● Directions: Write out each line of the material again, word for word.

*** Data for processing ***

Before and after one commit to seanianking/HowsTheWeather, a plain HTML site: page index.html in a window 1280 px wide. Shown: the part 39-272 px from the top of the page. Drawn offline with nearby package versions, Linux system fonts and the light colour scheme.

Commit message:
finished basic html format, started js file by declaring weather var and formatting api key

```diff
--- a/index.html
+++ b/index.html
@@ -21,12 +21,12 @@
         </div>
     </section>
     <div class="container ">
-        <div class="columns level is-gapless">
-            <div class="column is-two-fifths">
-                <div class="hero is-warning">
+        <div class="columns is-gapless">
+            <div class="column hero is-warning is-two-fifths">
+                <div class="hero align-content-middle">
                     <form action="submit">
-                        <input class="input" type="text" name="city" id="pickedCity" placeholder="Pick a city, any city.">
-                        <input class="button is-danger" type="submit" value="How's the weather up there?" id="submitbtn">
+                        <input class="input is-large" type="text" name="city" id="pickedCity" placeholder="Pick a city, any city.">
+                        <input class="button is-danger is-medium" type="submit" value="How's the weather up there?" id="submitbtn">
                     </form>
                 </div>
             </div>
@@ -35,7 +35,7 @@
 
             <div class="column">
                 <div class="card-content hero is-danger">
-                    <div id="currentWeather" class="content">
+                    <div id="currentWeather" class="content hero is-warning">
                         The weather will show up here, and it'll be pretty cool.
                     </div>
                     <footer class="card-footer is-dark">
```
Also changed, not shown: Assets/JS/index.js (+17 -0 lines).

*** End of Data for processing ***

● Solution for this task:
Before and after one commit to seanianking/HowsTheWeather, a plain HTML site: page index.html in a window 1280 px wide. Shown: the part 39-272 px from the top of the page. Drawn offline with nearby package versions, Linux system fonts and the light colour scheme.

Commit message:
finished basic html format, started js file by declaring weather var and formatting api key

```diff
--- a/index.html
+++ b/index.html
@@ -21,12 +21,12 @@
         </div>
     </section>
     <div class="container ">
-        <div class="columns level is-gapless">
-            <div class="column is-two-fifths">
-                <div class="hero is-warning">
+        <div class="columns is-gapless">
+            <div class="column hero is-warning is-two-fifths">
+                <div class="hero align-content-middle">
                     <form action="submit">
-                        <input class="input" type="text" name="city" id="pickedCity" placeholder="Pick a city, any city.">
-                        <input class="button is-danger" type="submit" value="How's the weather up there?" id="submitbtn">
+                        <input class="input is-large" type="text" name="city" id="pickedCity" placeholder="Pick a city, any city.">
+                        <input class="button is-danger is-medium" type="submit" value="How's the weather up there?" id="submitbtn">
                     </form>
                 </div>
             </div>
@@ -35,7 +35,7 @@
 
             <div class="column">
                 <div class="card-content hero is-danger">
-                    <div id="currentWeather" class="content">
+                    <div id="currentWeather" class="content hero is-warning">
                         The weather will show up here, and it'll be pretty cool.
                     </div>
                     <footer class="card-footer is-dark">
```
Also changed, not shown: Assets/JS/index.js (+17 -0 lines).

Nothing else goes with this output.